By Neal Fishman, SCCA Board President
Life sometimes takes strange twists and turns. For instance, how does a city boy from the Bronx end up as a leading Northern California environmentalist and a critical member of the SCCA board? It’s a good story and we’ll let you in on it. But first, a very big thank you to David Keller, said city boy, for his years of service to SCCA, Sonoma County and much of the rest of Northern California. David left SCCA’s board this year after 18 years. We owe him our respect and gratitude and very much miss his insights at our monthly meetings.
David grew up in the Bronx in the same congressional district now held by Alexandra Ocasio
Cortez. His family lived in a lively area of high rises that were well planned to provide more than just a place to live. There were parks and community centers, public transit, and small retail stores. It was one of the first planned high-rise communities in the country. Its goals were to provide a good quality of life for everyone, not just specific families within their own domiciles. This stuck with David and is one of the keys to how he feels about Sonoma County and its problems and opportunities.
After graduating from City College of New York with a double degree in sociology and social psychology and a minor in art David left the Bronx and headed for advanced study in Ann Arbor, Michigan, eventually getting a job as a social worker in Detroit. As he tells it, this was his last straight job and it didn’t last long. Oregon and then California beckoned.
Carpentry and woodworking were his goals in Oregon but the economy in the early seventies provided few opportunities. Landing in Oakland he decided to seek new skills at the California College of Arts and Crafts and then UC Berkeley. Neither had wood working classes of any note and CCAC cost a mint, and at that time David barely had enough money to buy a package of mints. But he was told of a master woodworker living in Bolinas, Arthur Espenet, who might consider having a student.

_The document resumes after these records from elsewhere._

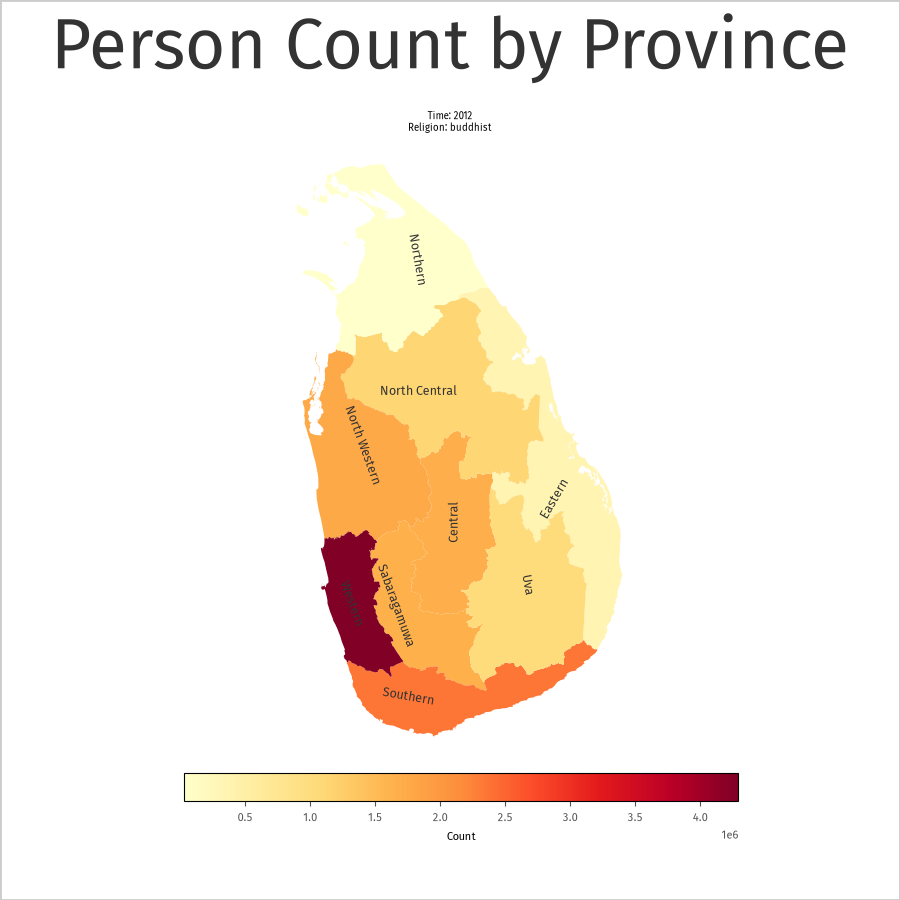
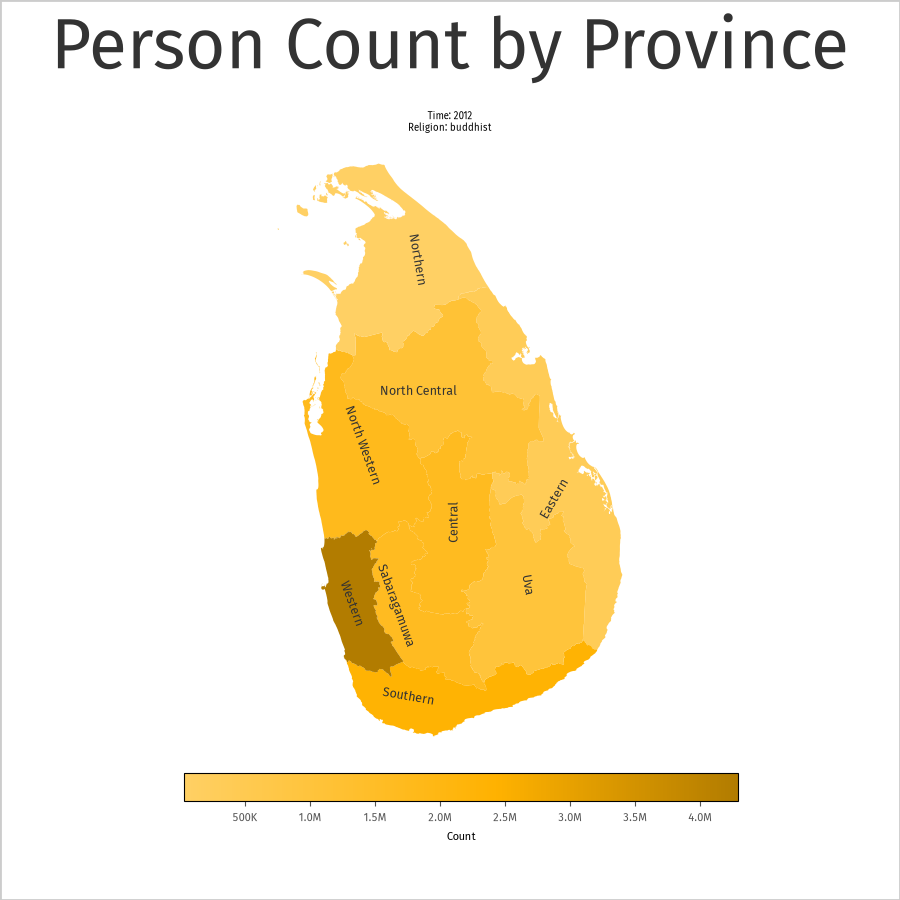
Enhance MapVisual and Visual classes: implement HSL lightness color mapping, update colorbar functionality, and add methods for fixed dimension color retrieval

Changed region(s): [[0.1867, 0.1867, 0.84, 0.9333], [0.3111, 0.2178, 0.3422, 0.2489]]

diff --git a/src/ds/visual/MapVisual.py b/src/ds/visual/MapVisual.py
@@ -1,3 +1,4 @@
+import colorsys
 import os
 import tempfile
 import urllib.request
@@ -113,7 +114,27 @@ class MapVisual(Visual):
             for datum in datumset
         }
 
-    def _plot_subfigure(self, fig, sub_ax, sub_datumset, vmin, vmax):
+    def _build_hsl_lightness_cmap(self, base_color):
+        base_rgb = mcolors.to_rgb(base_color)
+        h, l, s = colorsys.rgb_to_hls(*base_rgb)
+        light_l = min(0.95, max(0.55, l * 1.2))
+        dark_l = max(0.12, min(0.45, l * 0.6))
+        if dark_l >= light_l:
+            dark_l = max(0.0, light_l - 0.25)
+        colors = []
+        for i in range(256):
+            ratio = i / 255
+            new_l = light_l + (dark_l - light_l) * ratio
+            colors.append(colorsys.hls_to_rgb(h, new_l, s))
+        return mcolors.ListedColormap(colors)
+
+    def _get_value_cmap(self):
+        base_color = self._get_single_fixed_dim_color({self.region_dim_key})
+        if base_color is None:
+            return "YlOrRd"
+        return self._build_hsl_lightness_cmap(base_color)
+
+    def _plot_subfigure(self, fig, sub_ax, sub_datumset, vmin, vmax, cmap):
         region_values = self._get_region_values_for(sub_datumset)
         gdf = self._load_gdf().rename(columns={"id": "region_id"})
         gdf["value"] = gdf["region_id"].map(region_values)
@@ -121,7 +142,7 @@ class MapVisual(Visual):
             column="value",
             ax=sub_ax,
             legend=False,
-            cmap="YlOrRd",
+            cmap=cmap,
             vmin=vmin,
             vmax=vmax,
             missing_kwds={"color": "#f0f0f0"},
@@ -130,10 +151,10 @@ class MapVisual(Visual):
         sub_ax.set_axis_off()
         self._set_square_subfigure_title(sub_ax, sub_datumset)
 
-    def _add_colorbar(self, fig, vmin, vmax):
+    def _add_colorbar(self, fig, vmin, vmax, cmap):
         scalar_mappable = cm.ScalarMappable(
             norm=mcolors.Normalize(vmin=vmin, vmax=vmax),
-            cmap="YlOrRd",
+            cmap=cmap,
         )
         scalar_mappable.set_array([])
         colorbar = fig.colorbar(
@@ -144,7 +165,9 @@ class MapVisual(Visual):
             pad=0.04,
         )
         formatter = FuncFormatter(self._format_humanized_value)
+        colorbar.formatter = formatter
         colorbar.ax.xaxis.set_major_formatter(formatter)
+        colorbar.ax.xaxis.offsetText.set_visible(False)
         colorbar.update_ticks()
         colorbar.set_label(self.y_cell_key)
 
@@ -155,7 +178,15 @@ class MapVisual(Visual):
             self.display_datumsets,
         )
         vmin, vmax = self._get_value_range()
+        cmap = self._get_value_cmap()
         for sub_ax, sub_datumset in zip(axes, self.display_datumsets):
-            self._plot_subfigure(fig, sub_ax, sub_datumset, vmin, vmax)
-        self._add_colorbar(fig, vmin, vmax)
+            self._plot_subfigure(
+                fig,
+                sub_ax,
+                sub_datumset,
+                vmin,
+                vmax,
+                cmap,
+            )
+        self._add_colorbar(fig, vmin, vmax, cmap)
         self._hide_empty_axes(axes, n_datumsets)

diff --git a/tests/test_visual.py b/tests/test_visual.py
@@ -1,7 +1,11 @@
+import colorsys
 import unittest
+
+import matplotlib.colors as mcolors
 
 from ds import LankaData, VisualFactory
 from ds.thing.concept.person.Religion import Religion
+from ds.visual.MapVisual import MapVisual
 from ds.visual.PieChart import PieChart
 
 
@@ -59,3 +63,21 @@ class TestCase(unittest.TestCase):
                 self.assertEqual(color, expected_color_map[value])
                 n_matches += 1
         self.assertGreater(n_matches, 0)
+
+    def test_map_concept_color_map_hsl(self):
+        query_str = "Person/Time=2012*Province*Religion=buddhist/Count"
+        datumset = LankaData[query_str]
+        visual = MapVisual(datumset, "Province", "Count")
+        cmap = visual._get_value_cmap()
+        base_color = Religion.get_color_map()["buddhist"]
+        base_h, base_l, base_s = colorsys.rgb_to_hls(
+            *mcolors.to_rgb(base_color)
+        )
+        low_h, low_l, low_s = colorsys.rgb_to_hls(*cmap(0.0)[:3])
+        high_h, high_l, high_s = colorsys.rgb_to_hls(*cmap(1.0)[:3])
+        self.assertAlmostEqual(base_h, low_h, places=3)
+        self.assertAlmostEqual(base_h, high_h, places=3)
+        self.assertAlmostEqual(base_s, low_s, places=3)
+        self.assertAlmostEqual(base_s, high_s, places=3)
+        self.assertGreater(low_l, high_l)
+        self.assertGreater(base_l, high_l)

diff --git a/src/ds/visual/Visual.py b/src/ds/visual/Visual.py
@@ -154,6 +154,26 @@ class Visual(ABC):
             for dim_value in dim_values
         }
 
+    def _get_fixed_dim_color(self, dim_key):
+        dim_values = self._get_unique_dim_values(dim_key)
+        if len(dim_values) != 1:
+            return None
+        color_map = self._get_dim_color_map(dim_key)
+        if not color_map:
+            return None
+        dim_value = dim_values[0]
+        return color_map.get(dim_value)
+
+    def _get_single_fixed_dim_color(self, excluded_dim_keys=None):
+        excluded_dim_keys = excluded_dim_keys or set()
+        for dim_key in self._get_dim_labels():
+            if dim_key in excluded_dim_keys:
+                continue
+            color = self._get_fixed_dim_color(dim_key)
+            if color is not None:
+                return color
+        return None
+
     def _get_subfigure_title(self, datumset, excluded_dim_keys):
         constant_parts = []
         first_datum = datumset[0]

He visited Espenet, who it turned out was just about to undertake a major project for the Smithsonian, outfitting the then new Renwick gallery. David had found a master who he then convinced to “hire” him for the princely sum of nothing. But he didn’t have to pay him either. He worked there for three years. But after a few months he was taken on as a paid employee making a living wage at the time, $3 and hour. He became a skilled wood worker and carpenter, his goal, but also made wood working tools. He devised a special jig for creating dove tails in larger thicker furniture pieces. Selling these tools and making furniture became his livelihood.

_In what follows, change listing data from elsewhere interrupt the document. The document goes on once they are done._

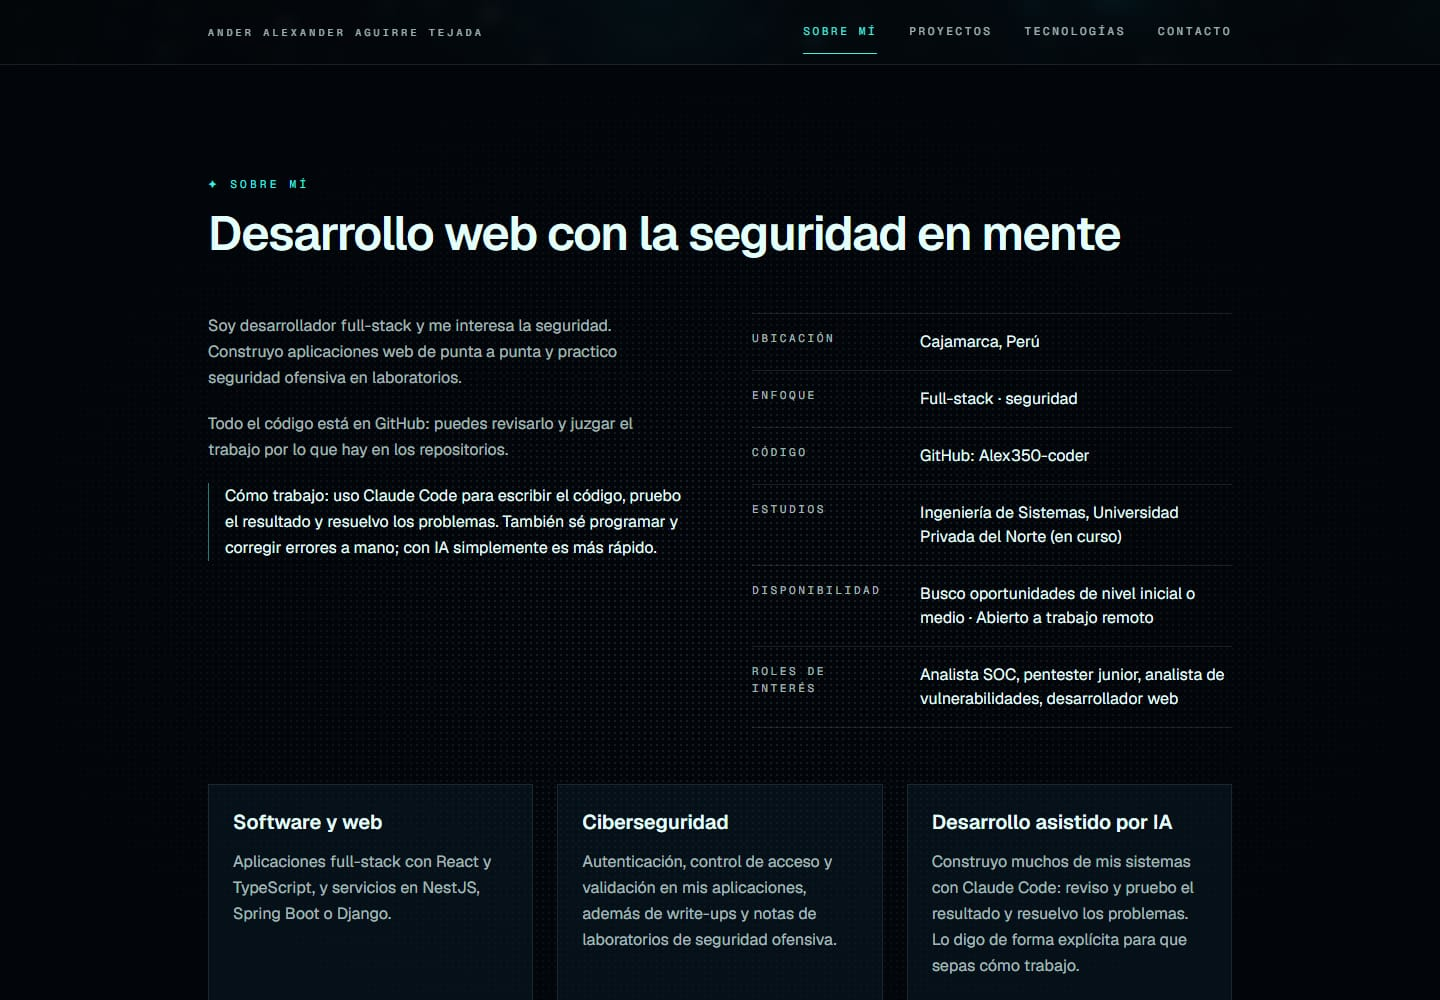
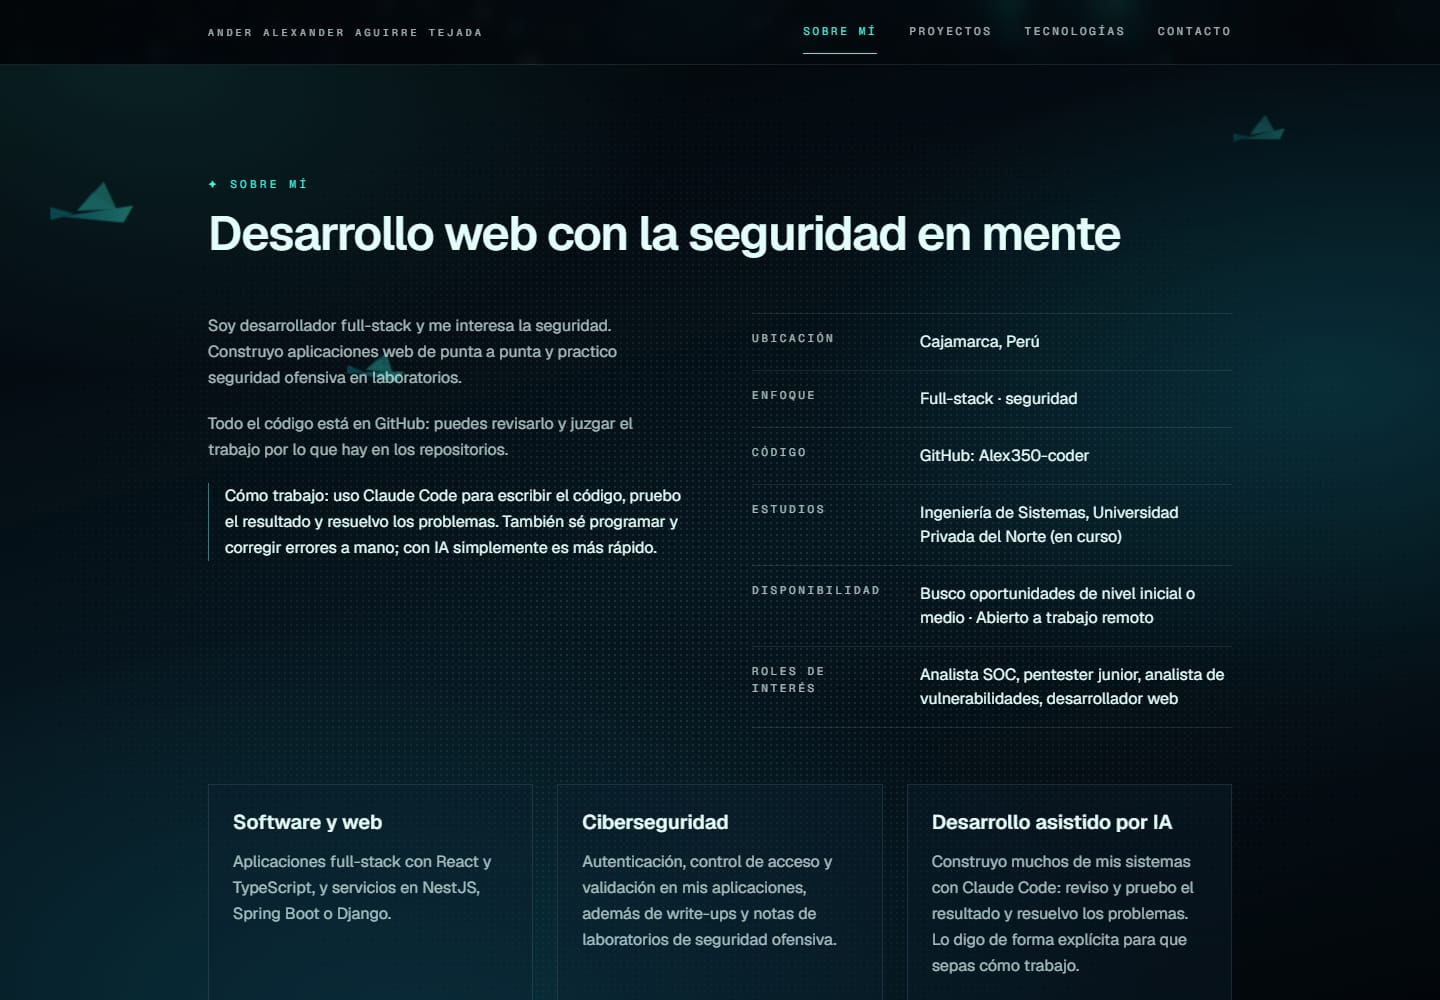
docs: refresh README screenshots
Recaptured from the production build with the new background (colour gradient and origami cranes);
README mentions the background and the current test count.

Claude-Session: https://claude.ai/code/session_01TiwSZaXYbsHQ3xD6GRumre

diff --git a/README.md b/README.md
@@ -8,7 +8,7 @@
 ![TypeScript](https://img.shields.io/badge/TypeScript-estricto-3178c6?logo=typescript&logoColor=white)
 ![Vite](https://img.shields.io/badge/Vite-8-646cff?logo=vite&logoColor=white)
 ![Tailwind CSS](https://img.shields.io/badge/Tailwind-v4-38bdf8?logo=tailwindcss&logoColor=white)
-![Tests](https://img.shields.io/badge/tests-459%20unitarios%20·%2065%20e2e-3fe0c5)
+![Tests](https://img.shields.io/badge/tests-464%20unitarios%20·%2065%20e2e-3fe0c5)
 ![WCAG](https://img.shields.io/badge/accesibilidad-WCAG%202.2%20AA-3fe0c5)
 
 ![Hero del portafolio: nebulosa de puntos semitono en verde azulado](.github/readme/hero.jpg)
@@ -29,6 +29,7 @@ La pieza visual es un **Hero en WebGL2** (`HalftoneNebula`, preset `abyssal`): u
 - **Transparencia sobre la IA.** Construyo muchos sistemas con Claude Code: reviso y pruebo el resultado y resuelvo los problemas. También sé programar y corregir errores a mano; con IA simplemente es más rápido. El sitio lo dice de forma explícita.
 - **Estático primero.** No hay backend ni formulario: el contacto es un `mailto:` con botón de copiar. `server/` existe vacío y diferido a propósito.
 - **Solo el Hero usa WebGL.** El resto son derivados en CSS (trama de puntos, brillo que sigue al puntero, aparición progresiva), con respeto a `prefers-reduced-motion`.
+- **Un fondo con vida, sin peso.** Un degradado fijo con tonos de la paleta (menta, verde azulado, azul profundo) y unas pocas grullas de origami que cruzan despacio por detrás del contenido, solo con CSS. Se apagan con movimiento reducido y se pausan con el botón del Hero.
 
 ## Capturas
 
@@ -135,7 +136,7 @@ npm run dev
 
 | | |
 |---|---|
-| Pruebas unitarias y de componentes | 459 en 63 archivos, cobertura de ~98 % (sin el Hero WebGL, cubierto por un test e2e) |
+| Pruebas unitarias y de componentes | 464 en 64 archivos, cobertura de ~98 % (sin el Hero WebGL, cubierto por un test e2e) |
 | Pruebas e2e | 65 en Chromium: navegación, Hero, proyectos, detalle, contacto, accesibilidad |
 | Lighthouse (build de producción, página de detalle, Fase 4) | Escritorio: rendimiento 100, accesibilidad 100, buenas prácticas 100 · Móvil: rendimiento 97 |
 | JavaScript inicial | ~141 KB comprimido; el reparto por rutas llega en la Fase 6 |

Bolinas was and is a town of often brilliant but iconoclastic individualists. David fit right in and became involved in local issues. He spearheaded the permanent opening of the beach in town and repair of the infrastructure protecting it. He supported a development moratorium based on water supply. These, and other issues, meant dealing with bureaucrats, permits and even a local election. The social worker turned wood worker was becoming an environmental activist.
After a few years David and his wife Allison moved to Petaluma where his activism blossomed over issues related to a local creek, the local sewage treatment plant, the Petaluma River, the county water agency, and eventually the Eel and Russian rivers. These all remain issues that David cares about and is active in. It didn’t take long for Bill Kortum to ask David to join the SCCA board in the late nineties. He also served a term on the Petaluma City Council. For all of his nearly 20 years on the SCCA board David was a thought leader and a tough activist. He is proud of SCCA’s role during those years promoting the SMART train, urban growth boundaries, the Ag and Open Space District, and a fix for Santa Rosa sewage treatment dilemmas.
In a way, the city boy has come full circle. The differences in his interests and life in the Bronx and eventually in Sonoma County do not loom so large today. David recounts that even in his New York days, water was always an issue and solace to him. His later work in Marin and Sonoma counties has included much thought and effort about water supply and public access to water. His experience living in a well-planned community in the Bronx informs his opinions on what types of development should be promoted in Sonoma County. His New York local hero, Jane Jacobs, got her spurs battling the powerful and legendary Robert Moses who tried but failed to put a freeway through the center of Manhattan, which would have destroyed much of the city. Jacobs powerful rebuke of Moses as well as David’s own social activism flowed easily into environmental activism in later years.
David may have left the SCCA board, but he will always remain a supporter and a firm environmental voice in the entire region. Now, along with his long-standing interest in water, David will be concentrating his concern on making sure that the rush to build new housing for all income levels is done with the same kind of care that was put into those high rises in the Bronx. He recounts a story about a conversation he had with a Berkeley architect about how long buildings last. What we do today will be with us for generations. If we don’t require development to provide space for public amenities, there won’t be any, for generations. He also recounts an encounter with a group of Japanese carpentry masters who came to California during his Bolinas days to rebuild a dismantled temple that was sent as a gift. Each member of the crew from Japan was not only a master carpenter but they each came from generations of such masters. Their skills were unmatched because of this long tradition. David stands for the long view in Sonoma County. He stands with future generations as well as our own time. He stands for an economy, where skill, craft, environmental restoration, and public goods have a key and honored place. To a great degree this is the essence of SCCA’s mission and we will continue to seek David’s guidance in the coming years.